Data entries

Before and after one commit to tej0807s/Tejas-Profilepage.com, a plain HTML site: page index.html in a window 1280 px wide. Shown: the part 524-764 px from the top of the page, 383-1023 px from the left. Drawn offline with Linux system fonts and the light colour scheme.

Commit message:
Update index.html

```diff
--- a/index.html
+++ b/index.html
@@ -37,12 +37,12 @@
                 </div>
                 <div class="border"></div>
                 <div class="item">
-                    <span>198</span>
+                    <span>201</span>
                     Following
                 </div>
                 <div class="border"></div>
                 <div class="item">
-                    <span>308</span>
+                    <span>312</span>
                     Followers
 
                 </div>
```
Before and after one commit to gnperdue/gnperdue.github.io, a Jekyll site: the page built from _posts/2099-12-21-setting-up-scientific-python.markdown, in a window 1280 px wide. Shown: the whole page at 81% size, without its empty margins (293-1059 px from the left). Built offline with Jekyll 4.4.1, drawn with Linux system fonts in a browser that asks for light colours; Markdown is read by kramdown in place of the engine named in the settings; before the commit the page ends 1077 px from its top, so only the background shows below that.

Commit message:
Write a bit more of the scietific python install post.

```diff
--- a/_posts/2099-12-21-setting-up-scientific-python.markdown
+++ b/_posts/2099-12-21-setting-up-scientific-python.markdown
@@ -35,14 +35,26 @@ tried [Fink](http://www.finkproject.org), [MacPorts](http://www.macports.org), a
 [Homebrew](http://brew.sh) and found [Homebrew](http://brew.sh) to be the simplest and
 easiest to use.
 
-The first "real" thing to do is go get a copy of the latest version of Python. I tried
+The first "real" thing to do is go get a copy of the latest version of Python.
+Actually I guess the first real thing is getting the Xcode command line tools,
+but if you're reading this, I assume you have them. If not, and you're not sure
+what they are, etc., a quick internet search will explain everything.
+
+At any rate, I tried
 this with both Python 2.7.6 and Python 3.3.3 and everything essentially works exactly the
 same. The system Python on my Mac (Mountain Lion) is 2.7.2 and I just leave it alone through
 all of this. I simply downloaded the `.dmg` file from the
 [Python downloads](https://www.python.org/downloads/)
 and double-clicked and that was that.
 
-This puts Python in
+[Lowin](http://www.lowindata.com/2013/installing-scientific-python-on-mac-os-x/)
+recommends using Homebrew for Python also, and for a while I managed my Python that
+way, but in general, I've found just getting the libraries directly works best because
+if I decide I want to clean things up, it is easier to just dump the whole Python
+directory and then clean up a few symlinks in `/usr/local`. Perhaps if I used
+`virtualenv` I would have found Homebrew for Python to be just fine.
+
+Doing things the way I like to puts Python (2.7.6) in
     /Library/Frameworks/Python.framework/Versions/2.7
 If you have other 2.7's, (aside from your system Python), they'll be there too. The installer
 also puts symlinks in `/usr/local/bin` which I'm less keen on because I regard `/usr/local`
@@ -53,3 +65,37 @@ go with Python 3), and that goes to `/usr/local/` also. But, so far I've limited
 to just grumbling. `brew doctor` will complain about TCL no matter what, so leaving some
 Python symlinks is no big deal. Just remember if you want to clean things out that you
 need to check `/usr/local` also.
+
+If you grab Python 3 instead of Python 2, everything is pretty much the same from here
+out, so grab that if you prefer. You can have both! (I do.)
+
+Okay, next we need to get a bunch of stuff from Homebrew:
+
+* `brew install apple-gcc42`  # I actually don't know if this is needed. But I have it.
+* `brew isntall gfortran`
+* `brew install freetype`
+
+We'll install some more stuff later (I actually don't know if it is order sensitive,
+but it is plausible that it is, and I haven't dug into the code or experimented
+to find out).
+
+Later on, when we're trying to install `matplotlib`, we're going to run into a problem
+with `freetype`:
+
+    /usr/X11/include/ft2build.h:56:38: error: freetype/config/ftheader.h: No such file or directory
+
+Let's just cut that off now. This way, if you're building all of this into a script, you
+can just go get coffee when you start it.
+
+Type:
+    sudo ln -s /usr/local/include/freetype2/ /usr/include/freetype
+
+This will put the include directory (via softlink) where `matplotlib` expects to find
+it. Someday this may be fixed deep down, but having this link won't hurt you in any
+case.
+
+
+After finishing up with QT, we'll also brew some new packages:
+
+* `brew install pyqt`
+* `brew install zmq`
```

AIM OF THE EXERCISE:
Give all of the entries again, word for word.

RESULT OF THIS EXERCISE:
Before and after one commit to tej0807s/Tejas-Profilepage.com, a plain HTML site: page index.html in a window 1280 px wide. Shown: the part 524-764 px from the top of the page, 383-1023 px from the left. Drawn offline with Linux system fonts and the light colour scheme.

Commit message:
Update index.html

```diff
--- a/index.html
+++ b/index.html
@@ -37,12 +37,12 @@
                 </div>
                 <div class="border"></div>
                 <div class="item">
-                    <span>198</span>
+                    <span>201</span>
                     Following
                 </div>
                 <div class="border"></div>
                 <div class="item">
-                    <span>308</span>
+                    <span>312</span>
                     Followers
 
                 </div>
```
Before and after one commit to gnperdue/gnperdue.github.io, a Jekyll site: the page built from _posts/2099-12-21-setting-up-scientific-python.markdown, in a window 1280 px wide. Shown: the whole page at 81% size, without its empty margins (293-1059 px from the left). Built offline with Jekyll 4.4.1, drawn with Linux system fonts in a browser that asks for light colours; Markdown is read by kramdown in place of the engine named in the settings; before the commit the page ends 1077 px from its top, so only the background shows below that.

Commit message:
Write a bit more of the scietific python install post.

```diff
--- a/_posts/2099-12-21-setting-up-scientific-python.markdown
+++ b/_posts/2099-12-21-setting-up-scientific-python.markdown
@@ -35,14 +35,26 @@ tried [Fink](http://www.finkproject.org), [MacPorts](http://www.macports.org), a
 [Homebrew](http://brew.sh) and found [Homebrew](http://brew.sh) to be the simplest and
 easiest to use.
 
-The first "real" thing to do is go get a copy of the latest version of Python. I tried
+The first "real" thing to do is go get a copy of the latest version of Python.
+Actually I guess the first real thing is getting the Xcode command line tools,
+but if you're reading this, I assume you have them. If not, and you're not sure
+what they are, etc., a quick internet search will explain everything.
+
+At any rate, I tried
 this with both Python 2.7.6 and Python 3.3.3 and everything essentially works exactly the
 same. The system Python on my Mac (Mountain Lion) is 2.7.2 and I just leave it alone through
 all of this. I simply downloaded the `.dmg` file from the
 [Python downloads](https://www.python.org/downloads/)
 and double-clicked and that was that.
 
-This puts Python in
+[Lowin](http://www.lowindata.com/2013/installing-scientific-python-on-mac-os-x/)
+recommends using Homebrew for Python also, and for a while I managed my Python that
+way, but in general, I've found just getting the libraries directly works best because
+if I decide I want to clean things up, it is easier to just dump the whole Python
+directory and then clean up a few symlinks in `/usr/local`. Perhaps if I used
+`virtualenv` I would have found Homebrew for Python to be just fine.
+
+Doing things the way I like to puts Python (2.7.6) in
     /Library/Frameworks/Python.framework/Versions/2.7
 If you have other 2.7's, (aside from your system Python), they'll be there too. The installer
 also puts symlinks in `/usr/local/bin` which I'm less keen on because I regard `/usr/local`
@@ -53,3 +65,37 @@ go with Python 3), and that goes to `/usr/local/` also. But, so far I've limited
 to just grumbling. `brew doctor` will complain about TCL no matter what, so leaving some
 Python symlinks is no big deal. Just remember if you want to clean things out that you
 need to check `/usr/local` also.
+
+If you grab Python 3 instead of Python 2, everything is pretty much the same from here
+out, so grab that if you prefer. You can have both! (I do.)
+
+Okay, next we need to get a bunch of stuff from Homebrew:
+
+* `brew install apple-gcc42`  # I actually don't know if this is needed. But I have it.
+* `brew isntall gfortran`
+* `brew install freetype`
+
+We'll install some more stuff later (I actually don't know if it is order sensitive,
+but it is plausible that it is, and I haven't dug into the code or experimented
+to find out).
+
+Later on, when we're trying to install `matplotlib`, we're going to run into a problem
+with `freetype`:
+
+    /usr/X11/include/ft2build.h:56:38: error: freetype/config/ftheader.h: No such file or directory
+
+Let's just cut that off now. This way, if you're building all of this into a script, you
+can just go get coffee when you start it.
+
+Type:
+    sudo ln -s /usr/local/include/freetype2/ /usr/include/freetype
+
+This will put the include directory (via softlink) where `matplotlib` expects to find
+it. Someday this may be fixed deep down, but having this link won't hurt you in any
+case.
+
+
+After finishing up with QT, we'll also brew some new packages:
+
+* `brew install pyqt`
+* `brew install zmq`
```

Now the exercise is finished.